▸ Task requirements: Provide only the number of lines in the following data that contain "species".

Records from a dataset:
= = = = =
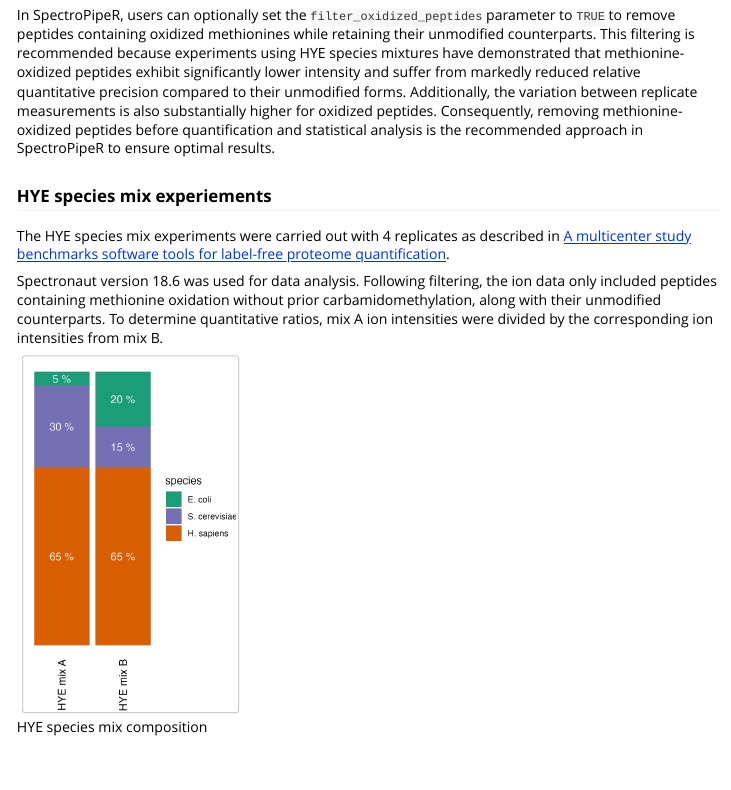
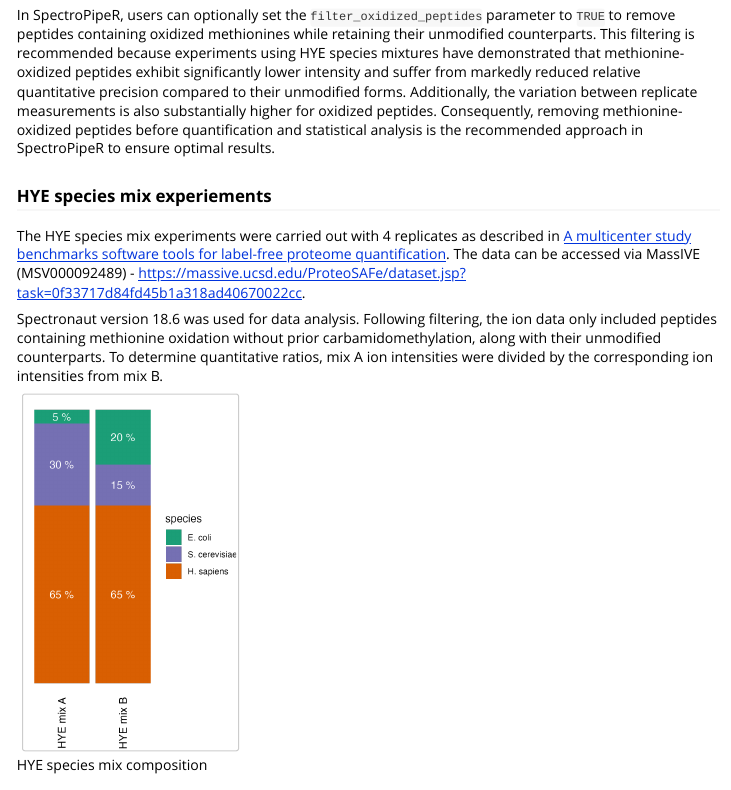
Before and after one commit to stemicha/SpectroPipeR, an R Markdown document (vignettes/a01_SpectroPipeR_read_Spectronaut_data.Rmd): the page in a window 1100 px wide, from 2720 px down. Rendered offline with R 4.5, knitr and Pandoc, with nearby package versions; long lines of code are wrapped.

Commit message:
update vignette

```diff
--- a/vignettes/a01_SpectroPipeR_read_Spectronaut_data.Rmd
+++ b/vignettes/a01_SpectroPipeR_read_Spectronaut_data.Rmd
@@ -145,7 +145,7 @@ In SpectroPipeR, users can optionally set the `filter_oxidized_peptides` paramet
 
 ### HYE species mix experiements
 
-The HYE species mix experiments were carried out with 4 replicates as described in [A multicenter study benchmarks software tools for label-free proteome quantification](https://www.nature.com/articles/nbt.3685).
+The HYE species mix experiments were carried out with 4 replicates as described in [A multicenter study benchmarks software tools for label-free proteome quantification](https://www.nature.com/articles/nbt.3685). The data can be accessed via MassIVE (MSV000092489) - https://massive.ucsd.edu/ProteoSAFe/dataset.jsp?task=0f33717d84fd45b1a318ad40670022cc.
 
 Spectronaut version 18.6 was used for data analysis. Following filtering, the ion data only included peptides containing methionine oxidation without prior carbamidomethylation, along with their unmodified counterparts. To determine quantitative ratios, mix A ion intensities were divided by the corresponding ion intensities from mix B.
 
```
= = = = =
▸ Response: 3